#### DATASET EXCERPTS
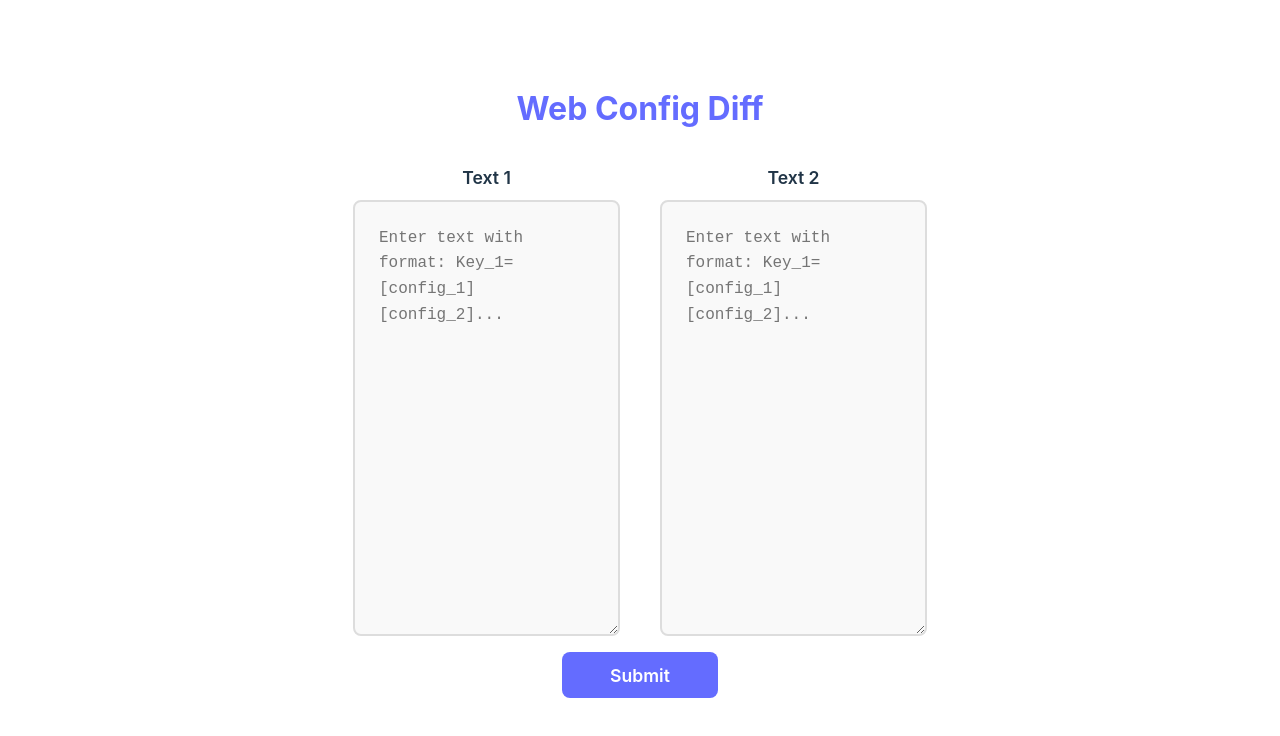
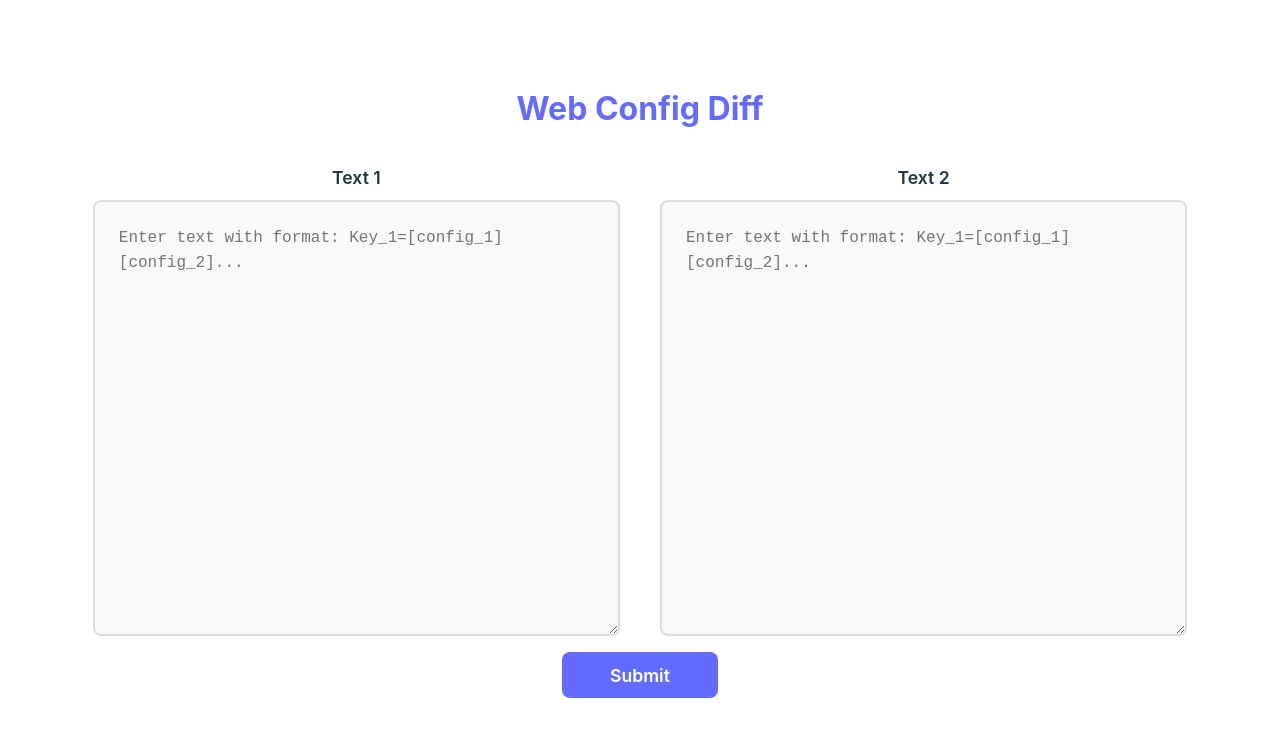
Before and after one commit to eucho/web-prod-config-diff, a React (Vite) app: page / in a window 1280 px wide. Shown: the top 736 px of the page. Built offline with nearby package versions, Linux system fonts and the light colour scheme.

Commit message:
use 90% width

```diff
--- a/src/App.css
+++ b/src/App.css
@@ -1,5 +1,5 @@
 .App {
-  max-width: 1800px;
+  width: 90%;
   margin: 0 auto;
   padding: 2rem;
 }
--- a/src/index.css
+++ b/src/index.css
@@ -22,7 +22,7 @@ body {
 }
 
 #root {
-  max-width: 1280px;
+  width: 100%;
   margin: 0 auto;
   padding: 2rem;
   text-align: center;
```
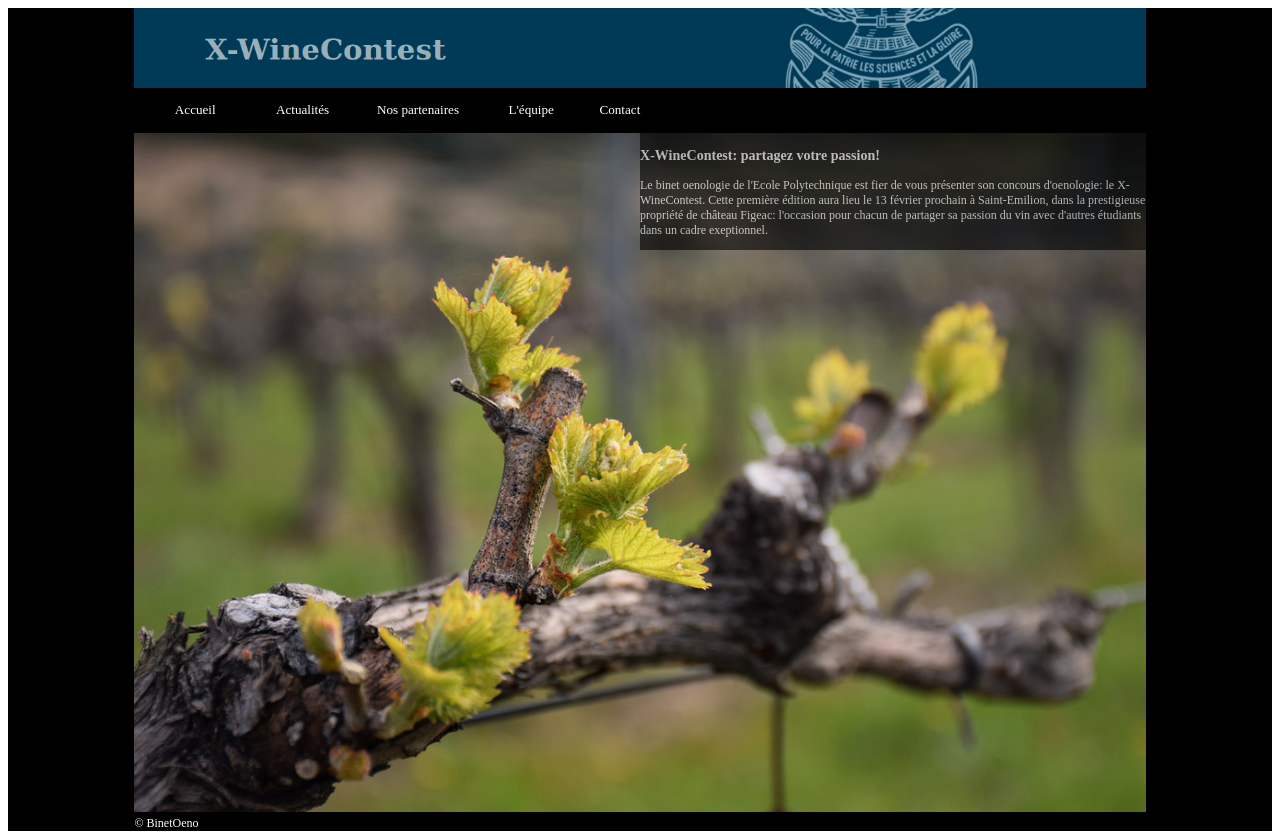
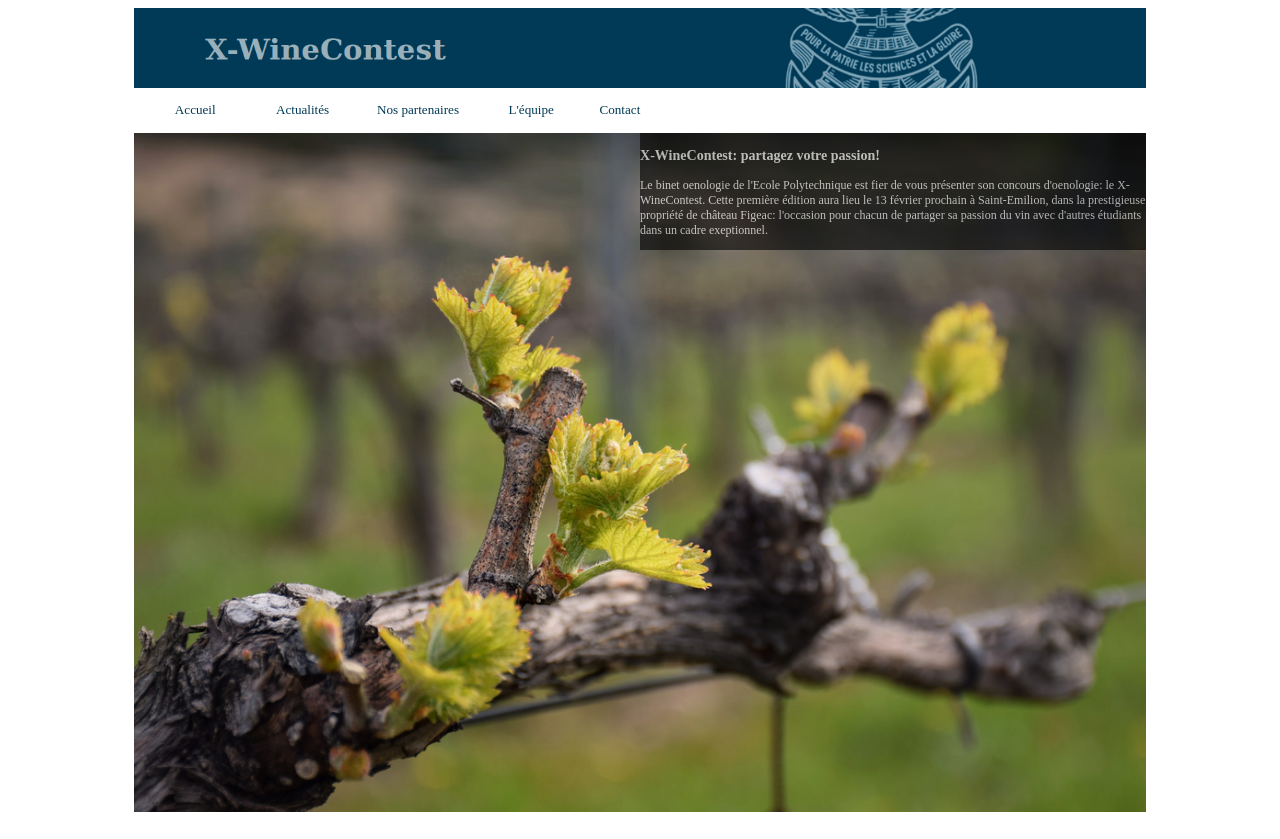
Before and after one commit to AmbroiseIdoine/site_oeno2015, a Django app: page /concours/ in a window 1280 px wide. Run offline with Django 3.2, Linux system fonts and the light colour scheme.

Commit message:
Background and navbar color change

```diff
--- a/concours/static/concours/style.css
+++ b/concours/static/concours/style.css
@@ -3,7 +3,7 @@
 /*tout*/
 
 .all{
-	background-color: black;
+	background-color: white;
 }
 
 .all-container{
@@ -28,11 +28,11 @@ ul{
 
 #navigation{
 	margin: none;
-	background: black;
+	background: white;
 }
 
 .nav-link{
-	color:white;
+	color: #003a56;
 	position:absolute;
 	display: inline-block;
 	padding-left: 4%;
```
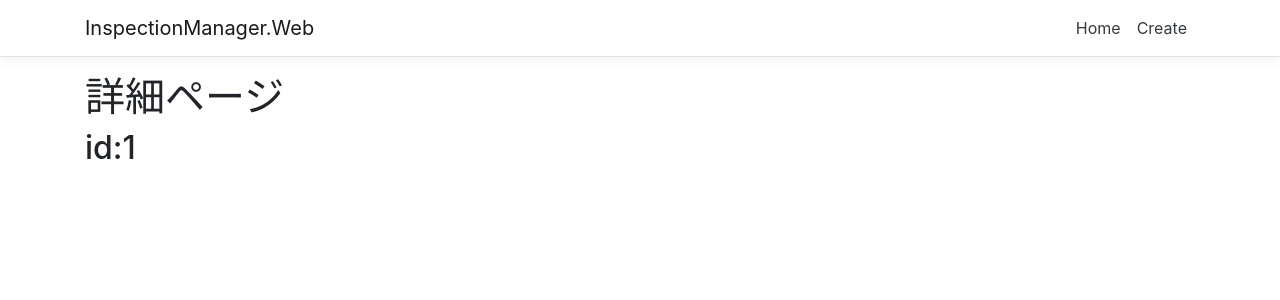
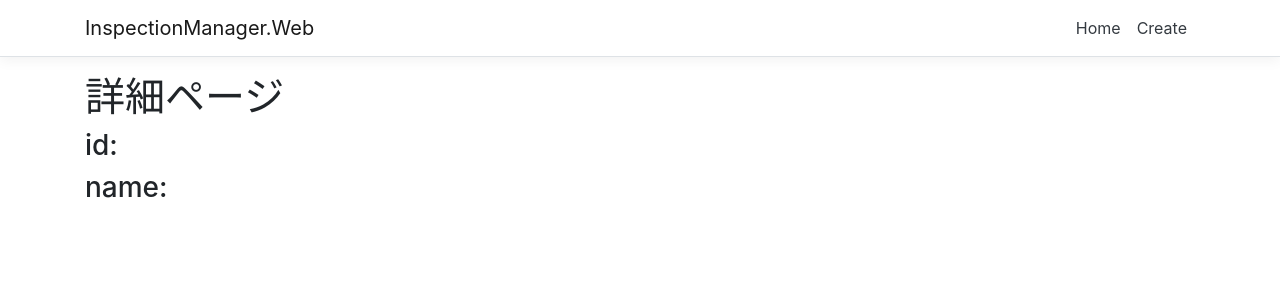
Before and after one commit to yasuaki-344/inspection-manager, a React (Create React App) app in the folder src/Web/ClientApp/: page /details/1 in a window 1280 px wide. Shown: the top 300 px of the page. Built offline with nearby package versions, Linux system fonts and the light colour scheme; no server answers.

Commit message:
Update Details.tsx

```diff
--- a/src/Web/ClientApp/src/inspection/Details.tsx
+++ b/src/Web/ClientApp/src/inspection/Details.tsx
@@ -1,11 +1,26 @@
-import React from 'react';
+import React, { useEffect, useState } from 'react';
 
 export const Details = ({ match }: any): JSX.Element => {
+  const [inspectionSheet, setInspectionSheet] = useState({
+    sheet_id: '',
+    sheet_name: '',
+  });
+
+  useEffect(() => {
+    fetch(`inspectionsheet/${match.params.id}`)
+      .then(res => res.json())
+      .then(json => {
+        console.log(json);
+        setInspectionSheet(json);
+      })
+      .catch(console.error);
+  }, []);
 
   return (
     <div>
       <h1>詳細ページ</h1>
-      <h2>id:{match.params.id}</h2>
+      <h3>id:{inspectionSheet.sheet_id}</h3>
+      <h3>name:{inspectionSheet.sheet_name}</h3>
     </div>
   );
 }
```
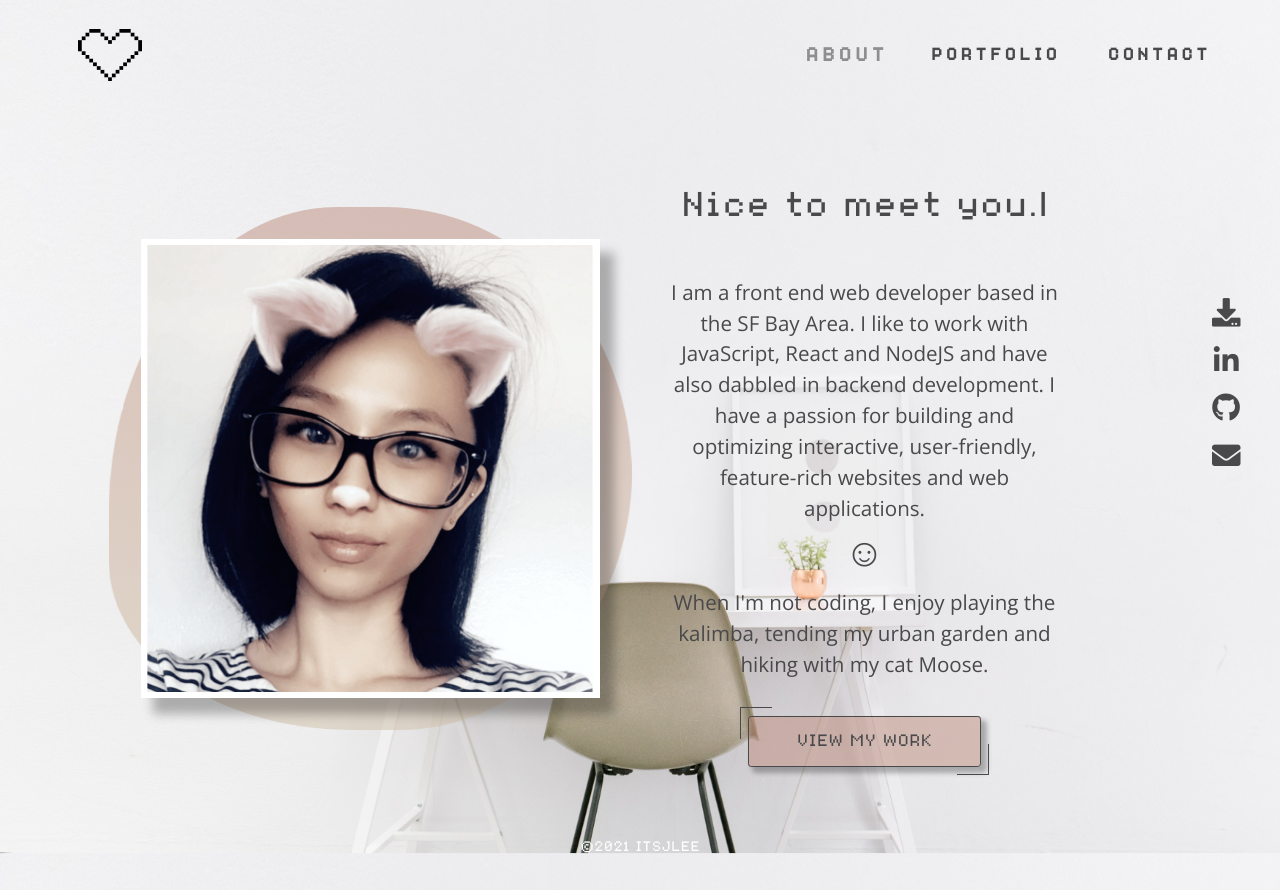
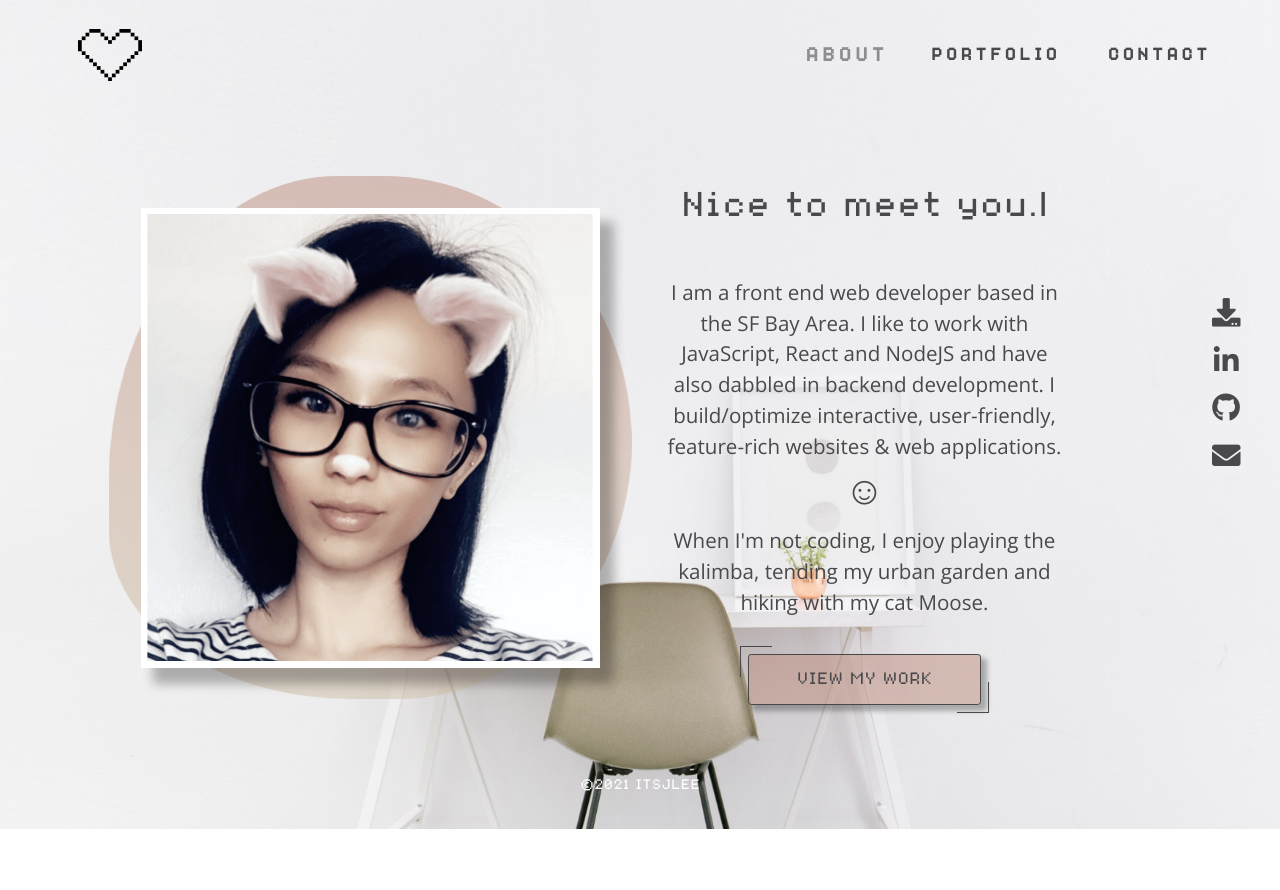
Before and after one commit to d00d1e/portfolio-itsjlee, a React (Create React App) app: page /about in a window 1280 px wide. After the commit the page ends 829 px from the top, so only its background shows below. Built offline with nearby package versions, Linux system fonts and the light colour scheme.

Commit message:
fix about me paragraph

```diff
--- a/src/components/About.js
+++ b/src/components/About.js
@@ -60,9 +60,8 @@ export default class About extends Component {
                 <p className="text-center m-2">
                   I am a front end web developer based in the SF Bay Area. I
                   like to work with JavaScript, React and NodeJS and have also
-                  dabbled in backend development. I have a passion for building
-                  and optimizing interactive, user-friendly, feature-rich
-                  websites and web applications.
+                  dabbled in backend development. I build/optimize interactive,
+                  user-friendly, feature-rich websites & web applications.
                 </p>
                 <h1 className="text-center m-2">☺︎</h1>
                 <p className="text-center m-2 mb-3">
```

#### GOAL OF THE EXERCISE
Exact copy, no pictures: reproduce every record as it stands.

#### TASK ANSWER
Before and after one commit to eucho/web-prod-config-diff, a React (Vite) app: page / in a window 1280 px wide. Shown: the top 736 px of the page. Built offline with nearby package versions, Linux system fonts and the light colour scheme.

Commit message:
use 90% width

```diff
--- a/src/App.css
+++ b/src/App.css
@@ -1,5 +1,5 @@
 .App {
-  max-width: 1800px;
+  width: 90%;
   margin: 0 auto;
   padding: 2rem;
 }
--- a/src/index.css
+++ b/src/index.css
@@ -22,7 +22,7 @@ body {
 }
 
 #root {
-  max-width: 1280px;
+  width: 100%;
   margin: 0 auto;
   padding: 2rem;
   text-align: center;
```
Before and after one commit to AmbroiseIdoine/site_oeno2015, a Django app: page /concours/ in a window 1280 px wide. Run offline with Django 3.2, Linux system fonts and the light colour scheme.

Commit message:
Background and navbar color change

```diff
--- a/concours/static/concours/style.css
+++ b/concours/static/concours/style.css
@@ -3,7 +3,7 @@
 /*tout*/
 
 .all{
-	background-color: black;
+	background-color: white;
 }
 
 .all-container{
@@ -28,11 +28,11 @@ ul{
 
 #navigation{
 	margin: none;
-	background: black;
+	background: white;
 }
 
 .nav-link{
-	color:white;
+	color: #003a56;
 	position:absolute;
 	display: inline-block;
 	padding-left: 4%;
```
Before and after one commit to yasuaki-344/inspection-manager, a React (Create React App) app in the folder src/Web/ClientApp/: page /details/1 in a window 1280 px wide. Shown: the top 300 px of the page. Built offline with nearby package versions, Linux system fonts and the light colour scheme; no server answers.

Commit message:
Update Details.tsx

```diff
--- a/src/Web/ClientApp/src/inspection/Details.tsx
+++ b/src/Web/ClientApp/src/inspection/Details.tsx
@@ -1,11 +1,26 @@
-import React from 'react';
+import React, { useEffect, useState } from 'react';
 
 export const Details = ({ match }: any): JSX.Element => {
+  const [inspectionSheet, setInspectionSheet] = useState({
+    sheet_id: '',
+    sheet_name: '',
+  });
+
+  useEffect(() => {
+    fetch(`inspectionsheet/${match.params.id}`)
+      .then(res => res.json())
+      .then(json => {
+        console.log(json);
+        setInspectionSheet(json);
+      })
+      .catch(console.error);
+  }, []);
 
   return (
     <div>
       <h1>詳細ページ</h1>
-      <h2>id:{match.params.id}</h2>
+      <h3>id:{inspectionSheet.sheet_id}</h3>
+      <h3>name:{inspectionSheet.sheet_name}</h3>
     </div>
   );
 }
```
Before and after one commit to d00d1e/portfolio-itsjlee, a React (Create React App) app: page /about in a window 1280 px wide. After the commit the page ends 829 px from the top, so only its background shows below. Built offline with nearby package versions, Linux system fonts and the light colour scheme.

Commit message:
fix about me paragraph

```diff
--- a/src/components/About.js
+++ b/src/components/About.js
@@ -60,9 +60,8 @@ export default class About extends Component {
                 <p className="text-center m-2">
                   I am a front end web developer based in the SF Bay Area. I
                   like to work with JavaScript, React and NodeJS and have also
-                  dabbled in backend development. I have a passion for building
-                  and optimizing interactive, user-friendly, feature-rich
-                  websites and web applications.
+                  dabbled in backend development. I build/optimize interactive,
+                  user-friendly, feature-rich websites & web applications.
                 </p>
                 <h1 className="text-center m-2">☺︎</h1>
                 <p className="text-center m-2 mb-3">
```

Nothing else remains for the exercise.